▶ _What this task involves_
Return the line containing "classDef old fill:#e5e7eb,stroke:#6b7280,color:#374151" and every line after it through the end of the entries below, with no other lines.

======== Data excerpts

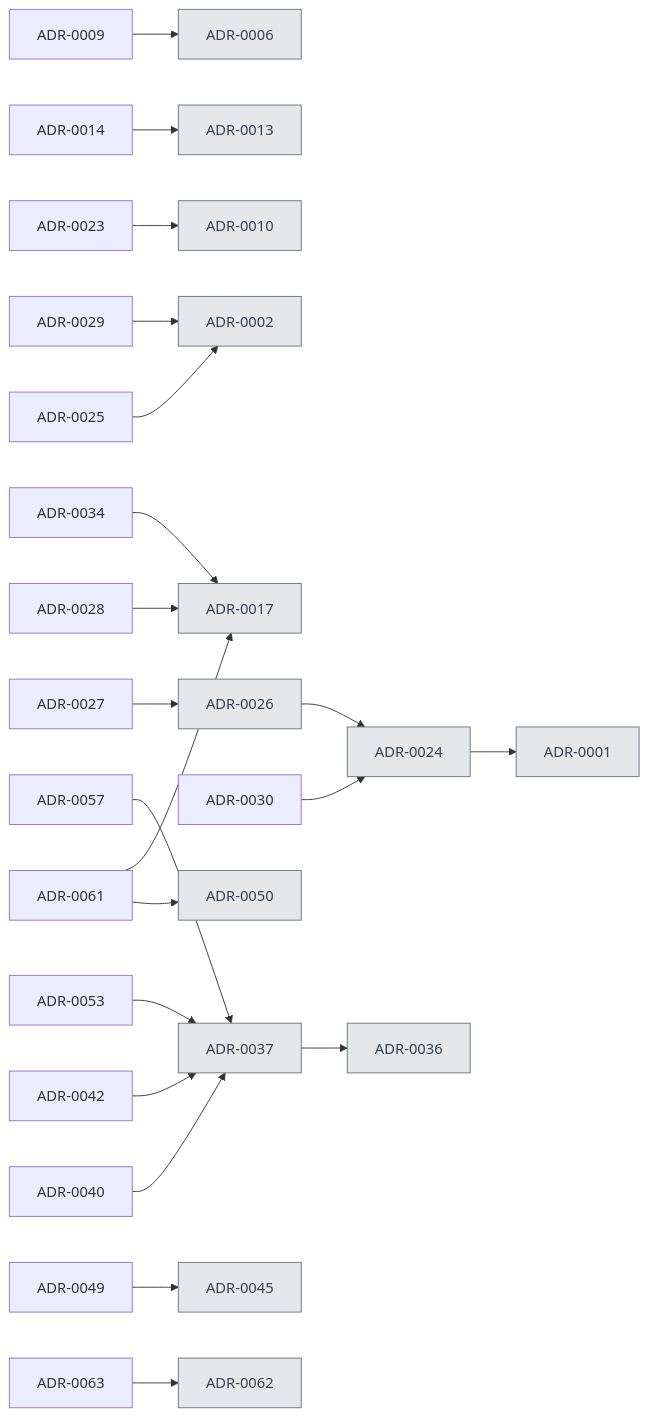
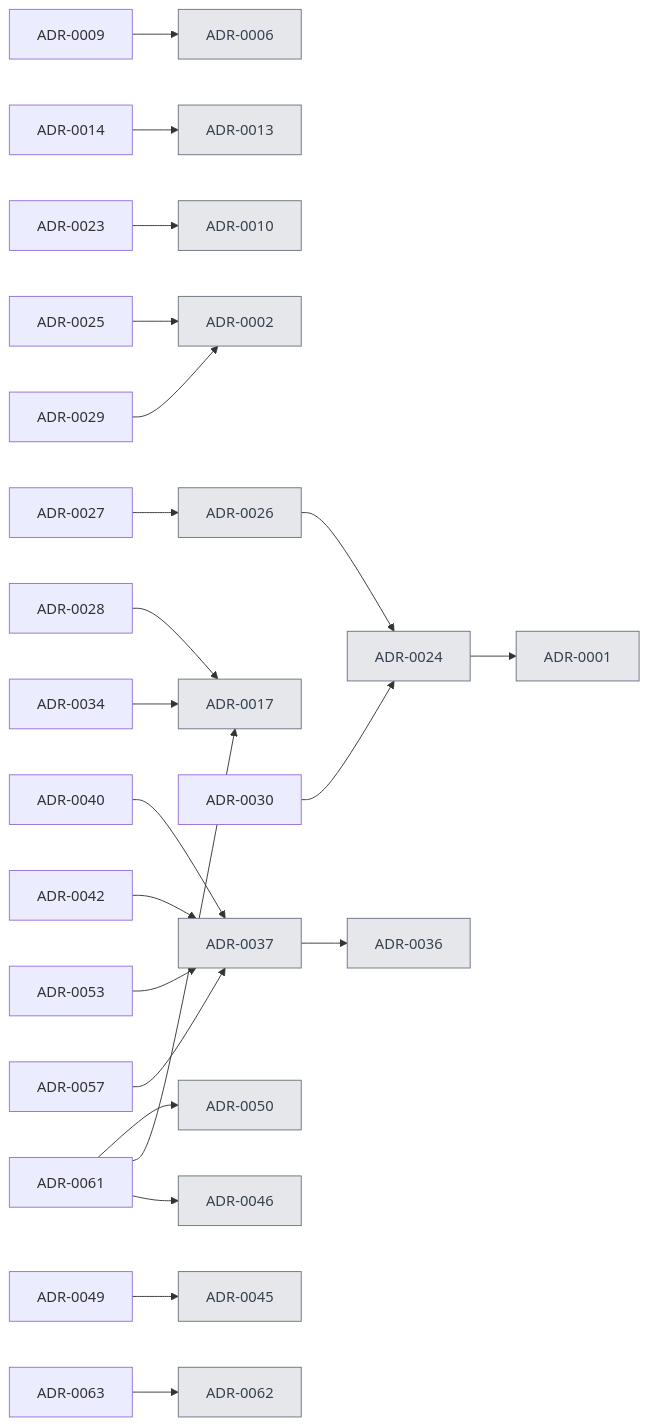
One commit to VM-s-Solutions/cleansia changed the diagram in docs/decisions/index.md. Above: the diagram before and after it, drawn with Mermaid. The commit also changed other lines of this file and 44 other files, not shown here.

````diff
--- a/docs/decisions/index.md
+++ b/docs/decisions/index.md
@@ -18,25 +18,26 @@
 ```mermaid
 flowchart LR
   A0009[ADR-0009] --> A0006[ADR-0006]
   A0014[ADR-0014] --> A0013[ADR-0013]
   A0023[ADR-0023] --> A0010[ADR-0010]
   A0024[ADR-0024] --> A0001[ADR-0001]
   A0025[ADR-0025] --> A0002[ADR-0002]
   A0026[ADR-0026] --> A0024[ADR-0024]
   A0027[ADR-0027] --> A0026[ADR-0026]
   A0028[ADR-0028] --> A0017[ADR-0017]
   A0029[ADR-0029] --> A0002[ADR-0002]
   A0030[ADR-0030] --> A0024[ADR-0024]
   A0034[ADR-0034] --> A0017[ADR-0017]
   A0037[ADR-0037] --> A0036[ADR-0036]
   A0040[ADR-0040] --> A0037[ADR-0037]
   A0042[ADR-0042] --> A0037[ADR-0037]
   A0049[ADR-0049] --> A0045[ADR-0045]
   A0053[ADR-0053] --> A0037[ADR-0037]
   A0057[ADR-0057] --> A0037[ADR-0037]
   A0061[ADR-0061] --> A0050[ADR-0050]
   A0061[ADR-0061] --> A0017[ADR-0017]
+  A0061[ADR-0061] --> A0046[ADR-0046]
   A0063[ADR-0063] --> A0062[ADR-0062]
   classDef old fill:#e5e7eb,stroke:#6b7280,color:#374151
-  class A0001,A0002,A0006,A0010,A0013,A0017,A0024,A0026,A0036,A0037,A0045,A0050,A0062 old
+  class A0001,A0002,A0006,A0010,A0013,A0017,A0024,A0026,A0036,A0037,A0045,A0046,A0050,A0062 old
 ```
````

================

▶ _Reply_
   classDef old fill:#e5e7eb,stroke:#6b7280,color:#374151
-  class A0001,A0002,A0006,A0010,A0013,A0017,A0024,A0026,A0036,A0037,A0045,A0050,A0062 old
+  class A0001,A0002,A0006,A0010,A0013,A0017,A0024,A0026,A0036,A0037,A0045,A0046,A0050,A0062 old
 ```
````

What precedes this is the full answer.